Labour also said it was not seeking to preserve the free movement of people. In a signal that the parties could find common ground, Scottish Secretary David Mundell and Attorney General Geoffrey Cox both said they were willing to support the UK staying the EU customs union.
Mr Cox said a customs union was “not some kind of sell-out” and could be temporary, appealing to Tory MPs: “We cannot make the means of leaving the obstacle to our departure. That would be illogical.”
But there was anger on the Conservative benches that compromise talks are even taking place, with Tory Brexiteers rounding on the Prime Minister for giving the “Marxist, antisemite” Mr Corbyn a role in deciding the terms of Brexit.

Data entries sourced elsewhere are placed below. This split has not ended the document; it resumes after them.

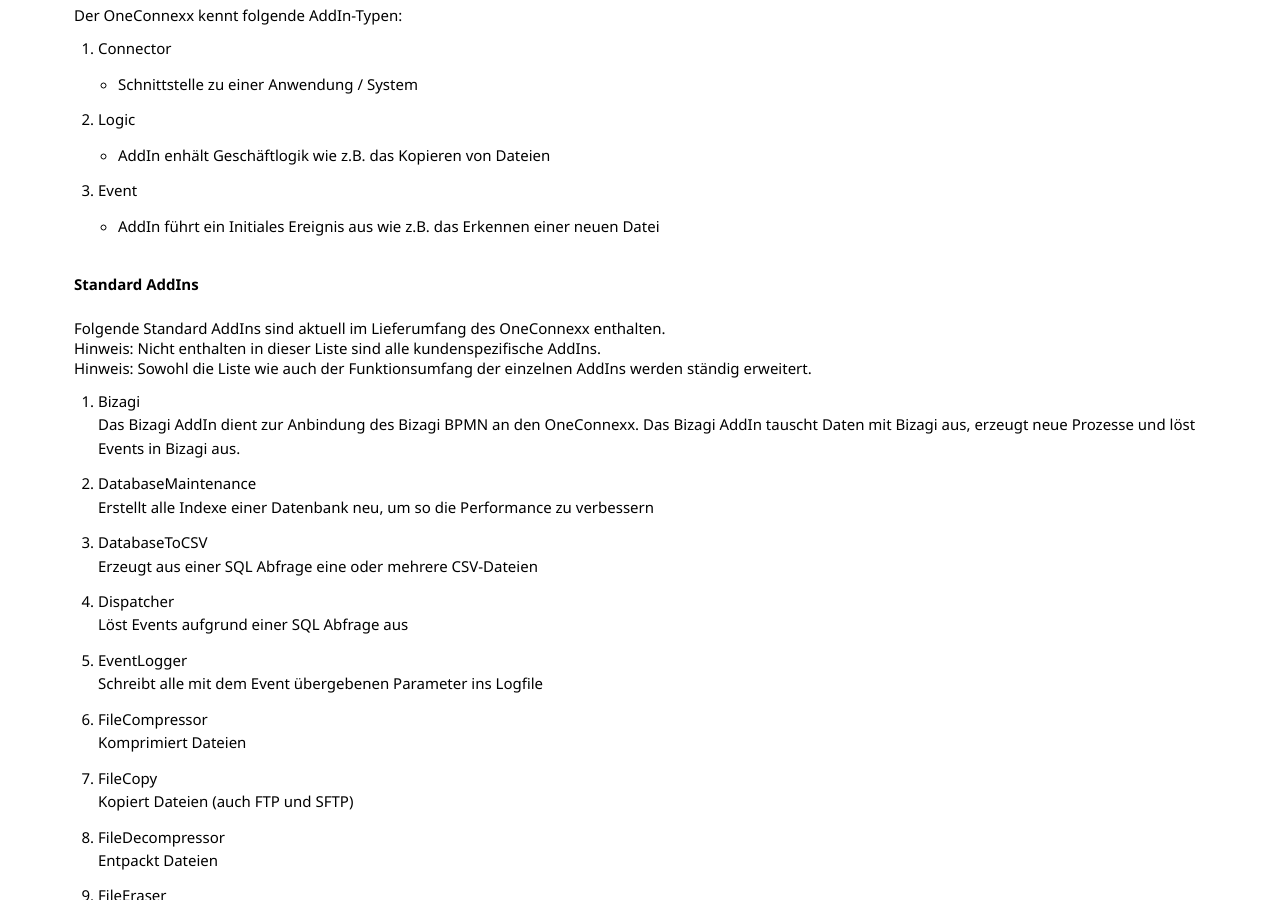
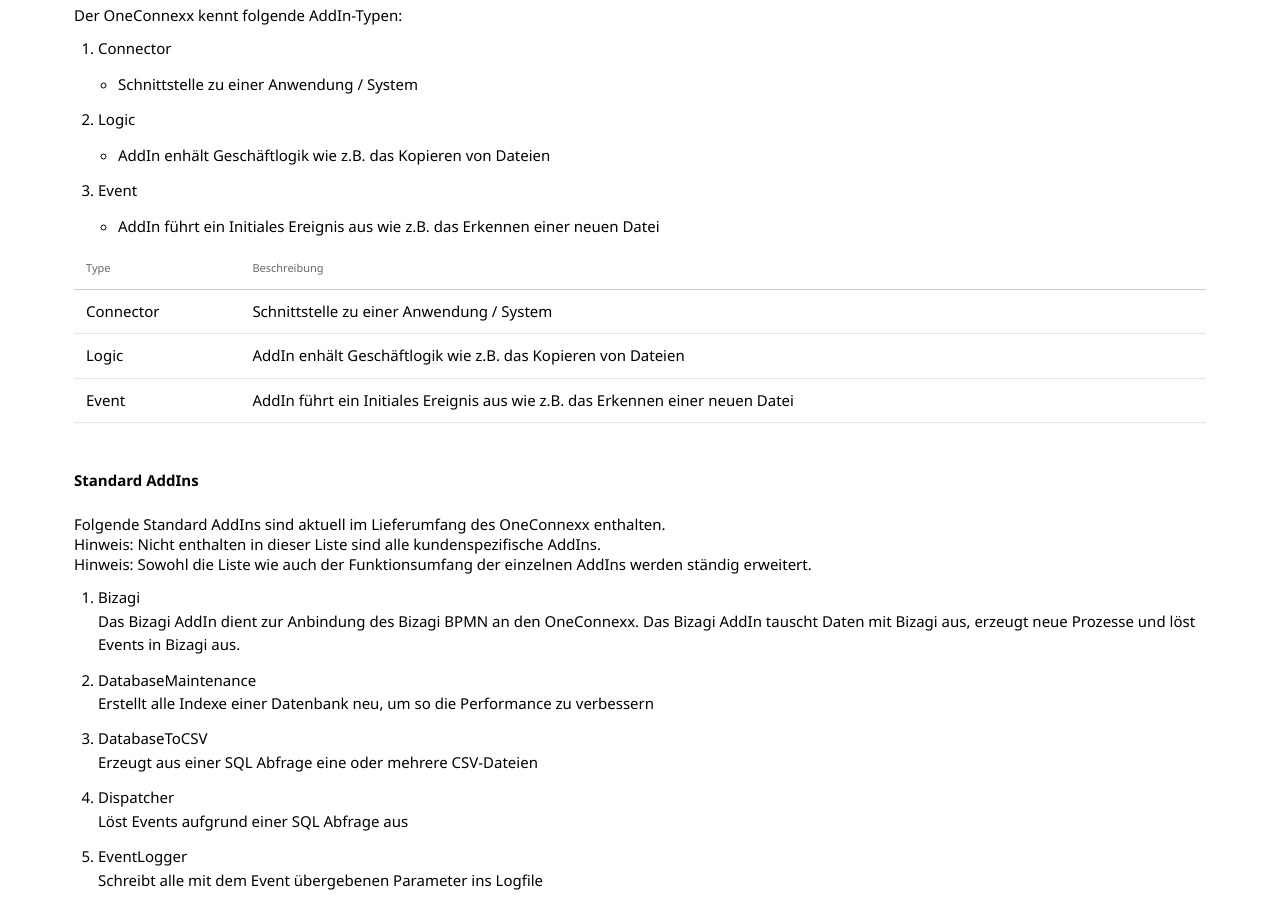
Before and after one commit to primesoft-group/oneconnexx-docs, a Jekyll site: the page built from _pages/addins/de/overview.md, in a window 1280 px wide and 900 px high, scrolled down 323 px. Built offline with Jekyll 4.4.1, drawn with Linux system fonts in a browser that asks for light colours; nearby versions of some CDN libraries; some web fonts are replaced.

Commit message:
Update overview.md

```diff
--- a/_pages/addins/de/overview.md
+++ b/_pages/addins/de/overview.md
@@ -15,6 +15,12 @@
 3. Event
    * AddIn führt ein Initiales Ereignis aus wie z.B. das Erkennen einer neuen Datei
 
+{:.table .table-striped}
+| Type | Beschreibung |
+| --- | --- |
+| Connector | Schnittstelle zu einer Anwendung / System |
+| Logic | AddIn enhält Geschäftlogik wie z.B. das Kopieren von Dateien |
+| Event | AddIn führt ein Initiales Ereignis aus wie z.B. das Erkennen einer neuen Datei |
 
 __Standard AddIns__
 
```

Two ministers also resigned in protest.
At Prime Minister’s Questions, Mrs May was repeatedly challenged by Tory MPs, with Lee Rowley reminding the Prime Minister she said only last week that “the biggest threat to our standing in the world, to our defence, and to our economy” was the Labour leader.

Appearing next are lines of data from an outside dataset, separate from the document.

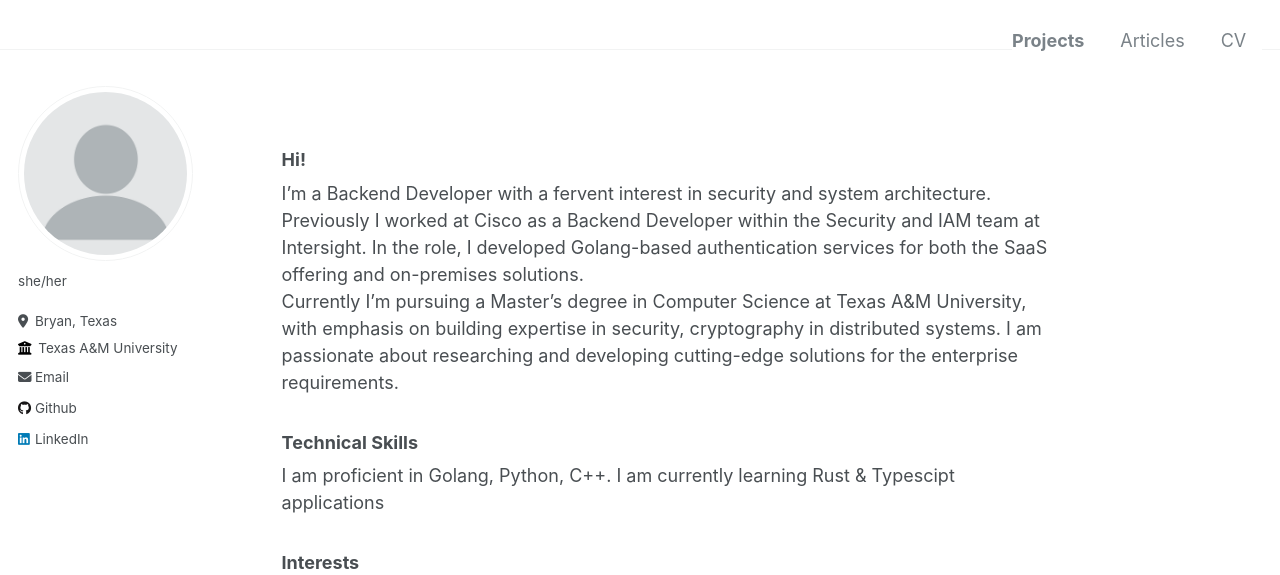
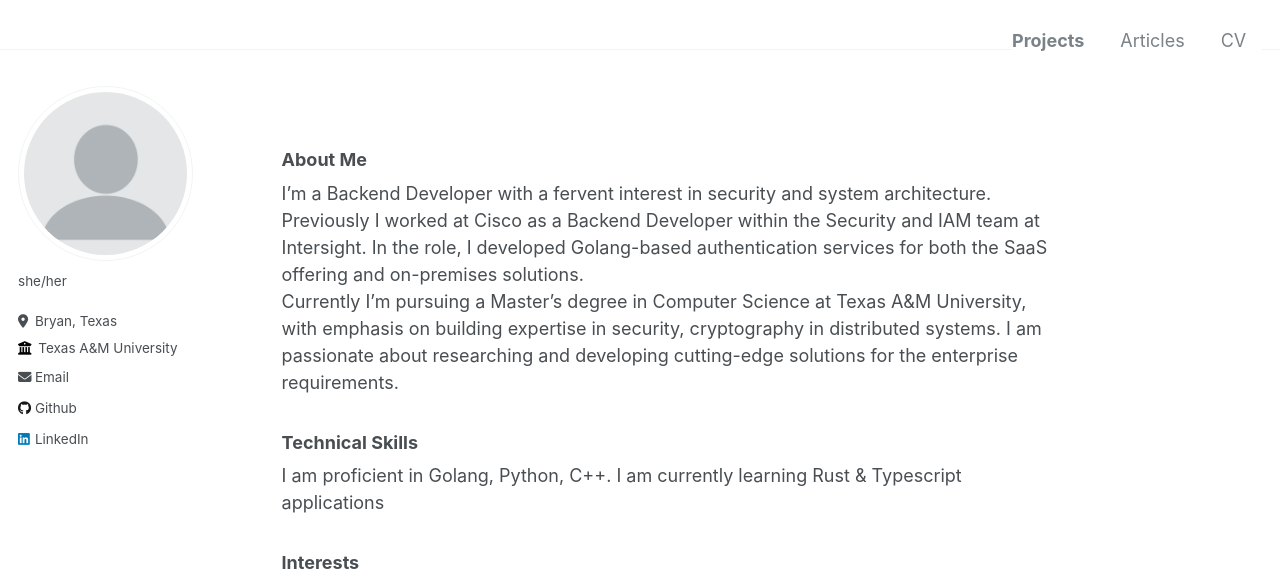
Before and after one commit to m-rit/m-rit.github.io, a Jekyll site: the page built from _pages/about.md, in a window 1280 px wide and 1032 px high. Shown: the top 575 px of the window. Built offline with Jekyll 4.4.1, drawn with Linux system fonts in a browser that asks for light colours.

Commit message:
Update about.md

```diff
--- a/_pages/about.md
+++ b/_pages/about.md
@@ -6,13 +6,13 @@ redirect_from:
   - /about.html
 ---
 <br>
-### Hi!
+### About Me
 I'm a Backend Developer with a fervent interest in security and system architecture.
 Previously I worked at Cisco as a Backend Developer within the Security and IAM team at Intersight. In the role, I developed Golang-based authentication services for both the SaaS offering and on-premises solutions. <br>
 Currently I'm pursuing a Master's degree in Computer Science at Texas A&M University, with emphasis on building expertise in security, cryptography in distributed systems. I am passionate about researching and developing cutting-edge solutions for the enterprise requirements.
 
 ### Technical Skills
-I am proficient in Golang, Python, C++. I am currently learning Rust & Typescipt applications
+I am proficient in Golang, Python, C++. I am currently learning Rust & Typescript applications
 
 ### Interests
 Identity Infrastructure, Distributed Systems, Applied Cryptography
```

“In her judgment what now qualifies him for involvement in Brexit?” he asked.
And Caroline Johnson warned Mrs May she risked “letting down the country and ushering in a Marxist, anti-Semite led government” by signing off a deal with Mr Corbyn.
A Downing Street spokesman said the talks between the Prime Minister and the Labour leader were “constructive, with both sides showing flexibility and a commitment to bring the current Brexit uncertainty to a close”.
Further meetings took place yesterday evening to agree a programme of work, with more substantive talks today.
Mr Corbyn described the meeting as “useful but inconclusive”, adding: “There hasn’t been as much change as I expected.”
He said he used the meeting to put forward Labour’s view that “we want to achieve a customs union with the European Union, we want to have access to the market and, in particular, we discussed the dynamic regulatory alignment that is guaranteeing European regulations as a minimum on the environment as well as consumer and employment rights”.
The Labour leader wrote to his MPs to say he had “raised the prospect of a confirmatory vote” but that Mrs May “remained resistant”.
But Mr Corbyn added that a second EU referendum would only serve to “prevent crashing out or leaving on a bad deal”, prompting concern among pro-Remain figures in the party.
There was also concern that the Labour negotiating team included Mr Corbyn’s spokesman Seumas Milne and shadow Chief Secretary to the Treasury Rebecca Long-Bailey, both seen as opponents of a second EU referendum.
A dozen parliamentarians including the Rutherglen and Hamilton West MP Ged Killen signed a letter demanding a so-called People’s Vote, and the shadow Foreign Secretary Emily Thornberry also wrote to Labour colleagues, insisting that “any deal agreed by Parliament must be subject to a confirmatory public vote, and yes, the other option on the ballot must be Remain”.
In order to avoid a long delay to Brexit potentially stretching until the end of the year, forcing the UK to take part in EU elections, the two parties must agree a deal before the European Council summit in Brussels next Wednesday.
At the end of the series of bilateral meetings between all three leaders, the Ms Sturgeon expressed doubts over whether the Prime Minister would be willing to abandon any of her red lines.
The First Minister said Mrs May was “not giving an awful lot away” about where she would be willing to compromise, and warned Mr Corbyn about “signing up to anything that may not be able to be delivered”.
“I think he should be wary about falling into a trap, either by selling the votes of his party too cheaply, or taking things on trust from a Prime Minister who might not even be in office to deliver any agreement hat she reaches with him,” Ms Sturgeon said.
She added: “I find it hard to read where Labour will land on the second referendum.
“I wouldn’t be overly optimistic about it but they will pay a heavy price if they do a sort of tawdry second-best deal with the Tories, become the hand-maidens of a Tory Brexit and don’t give people the opportunity to decide whether that’s really what they want anymore.
“I hope Jeremy Corbyn will not sell out too cheaply but I cannot be sure about it.”